Tell us about yourself and how many books you have written.
I asked Google to answer this one. Apparently, I’ve written and produced hit television shows and won awards as a creative director/senior copywriter in advertising and digital marketing. The search results also revealed that I hosted the final episode of one of the craziest shows in television history, wrote comic book stories featuring famous ducks, received awards for writing short films, play ice hockey, and most recently, became the author of my first book. If this is what Google knows, imagine what the FBI has on me.
What is the name of your latest book and what inspired it?
It’s called Find Happiness through Negative Thinking. The half-star review on the front cover speaks volumes: “I should have put him up for adoption.” — Author’s mom. I discovered the joys of negativity after experiencing countless letdowns, disappointments, false hopes, and unfulfilled expectations resulting from the positive-driven views of optimists. Everything we’ve been taught about positive thinking is a barrage of hopeful, wishful, unmerciful BS. This self-help book looks at the world from a negative perspective with a sense of humor.
Do you have any unusual writing habits?
I don’t consider what I do writing. It’s more like creative dictation. I listen to the voices in my head, type what they say, and organize it. It’s not considered plagiarism when the voices involved are technically all yours. Some of the voices like to stay up all night writing. When I get up in the morning there are sticky notes all over the nightstand. I call them Post-it Hypnotic Suggestions. I don’t remember getting up to write them, so I’m not sure how they got there. Either way, there’s some great material waiting for me when I wake up.
What authors, or books have influenced you?
I like to read poorly written books with lots of bad reviews. I find it powerfully motivating. It makes me think, “if they can write a book, so can I!” Nothing is more inspirational than a book full of plot holes, disastrous dialog, typos, and put-you-to-sleep chapters. When I read a book by an amazing author I’m less inspired. Then I’m like, “Who’s going to read my book when there are unbelievable, brilliantly written books like this out there?”
What are you working on now?
I’ve written a children’s book. What child wouldn’t want to read a picture book from the author of a book on negativity? I’m also getting ready to start writing my next self-help humor book. I’m not sure if it’ll help anyone or screw them up even more than they were in the first place, but I personally find writing them very therapeutic.
What is your best method or website when it comes to promoting your books?
I’m experimenting with Amazon Advertising sponsored ads. The thrill of getting potential sales from 22,347 impressions and 8 clicks is exhilarating. I also look for people on freeway off-ramps holding signs that say, “Will read for food.” I’ll happily give them a book and a sandwich. There are always websites like Awesome Gang. I believe that any kind of exposure is good unless it’s to radiation.
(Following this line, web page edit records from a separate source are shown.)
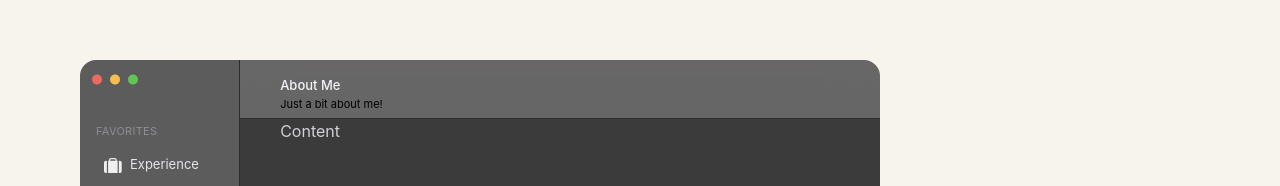
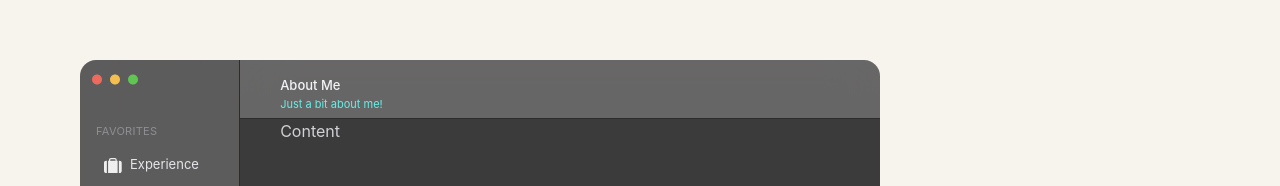
Before and after one commit to SAADMAN-N/portfolio, a Next.js app: page /test in a window 1280 px wide. Shown: the part 180-366 px from the top of the page. Built offline with nearby package versions, Linux system fonts and the light colour scheme.

Commit message:
fixed syntax issue; changed header subtext color rgb(102,238,229);

```diff
--- a/app/globals.css
+++ b/app/globals.css
@@ -44,3 +44,8 @@ body {
   width: 100%;
   height: 100vh;
 }
+
+* {
+  -webkit-font-smoothing: antialiased;
+  -moz-osx-font-smoothing: grayscale;
+}
--- a/components/Window.js
+++ b/components/Window.js
@@ -19,7 +19,7 @@ export default function Window({ title, position, bio }) {
             <div className="text-[11px] tracking-wide uppercase text-[#8e8e93]">
               Favorites
             </div>
-            <button className="flex items-center gap-2 w-full px-2 py-1 rounded-md hover:bg-[#6A6868]/70 focus:bg-[#6A6868] text-left">
+            <button className="flex items-center gap-2 w-full px-2 py-1 rounded-md hover:bg-[#2c2c2e]/70 focus:bg-[#2c2c2e] text-left">
               <Image
                 className="inline-block opacity-90"
                 src="/work-icon.svg"
@@ -43,12 +43,12 @@ export default function Window({ title, position, bio }) {
         {/* Toolbar/Header */}
         <div className="w-full h-16 rounded-tr-2xl p-0 m-0 pt-4 pl-10 bg-[#2c2c2e]/70 backdrop-blur-xl border-b border-[#2c2c2e]">
           <div className="text-[13px] font-medium text-[#f2f2f7]">{title}</div>
-          <div className="text-[11px] text-[#000000]">{bio}</div>
+          <div className="text-[11px] text-[rgb(102,238,229)]">{bio}</div>
         </div>
 
         {/* Content area */}
         <div className="w-full h-full rounded-br-2xl pl-10 bg-[#1c1c1e]/85 text-[#d1d1d6]">
-          <div>Content</div>
+          Content
         </div>
       </div>
     </div>
```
Do you have any advice for new authors?
1) Nothing writes itself. If you think it did, rewrite it anyway. Would you go to a surgeon who claims she can do your surgery in her sleep and then schedules you for a 3:00 am operation?
2) Writing humor is particularly challenging. If you attempt it, be certain that people other than yourself and your pet find you funny.
3) If you do book signings outside of the U.S. in countries where they drive on the opposite side of the road, remember to look both ways before you cross the street. I’ve almost had multiple head-on collisions in London, and I wasn’t in a car.
What is the best advice you have ever heard?
It was from a managing editor who told me the sign of a great writer is a full trash basket. Writing is hard work, although I find it much less strenuous than manual labor. Rewriting is even harder. From there, rewriting the rewriting of the rewriting can turn into a rewriting nightmare. I have full trash cans all over my house. It feels more satisfying if they’re overflowing — it’s proof I’m being productive and working at improving as a writer.
What are you reading now?
After such a long stretch of intense writing with my book, my brain needs a breather. I’m doing some light reading, which consists mostly of tea leaves. Next, I’m going to relisten to an audiobook called “How Come That Idiot’s Rich and I’m Not?” by Robert Shemin.
What’s next for you as a writer?
Write. Dream. Write. Create. Write. Contemplate. Write. Lose sleep. Write. Feel cranky. Write. Repeat.
If you were going to be stranded on a desert island and allowed to take 3 or 4 books with you what books would you bring?
Assuming there isn’t a book called “Ditch the Deserted Island” for sale, I’d look for English translations of:
1) Venmurasu by Bahuleyan Jeyamohan — 22,400 pages, 3,680,000 estimated words
2) Devta by Muhiyyu-d-Deen Nawaab — 4,723 pages, 2,206,310 words
3) Les Hommes de bonne volonté by Jules Romains — 7,892 pages, 2,070,000 words
These entries from Wikipedia’s list of longest novels should cover all the reading for the length of my visit.
Author Websites and Profiles
Larry Gotterer Amazon Profile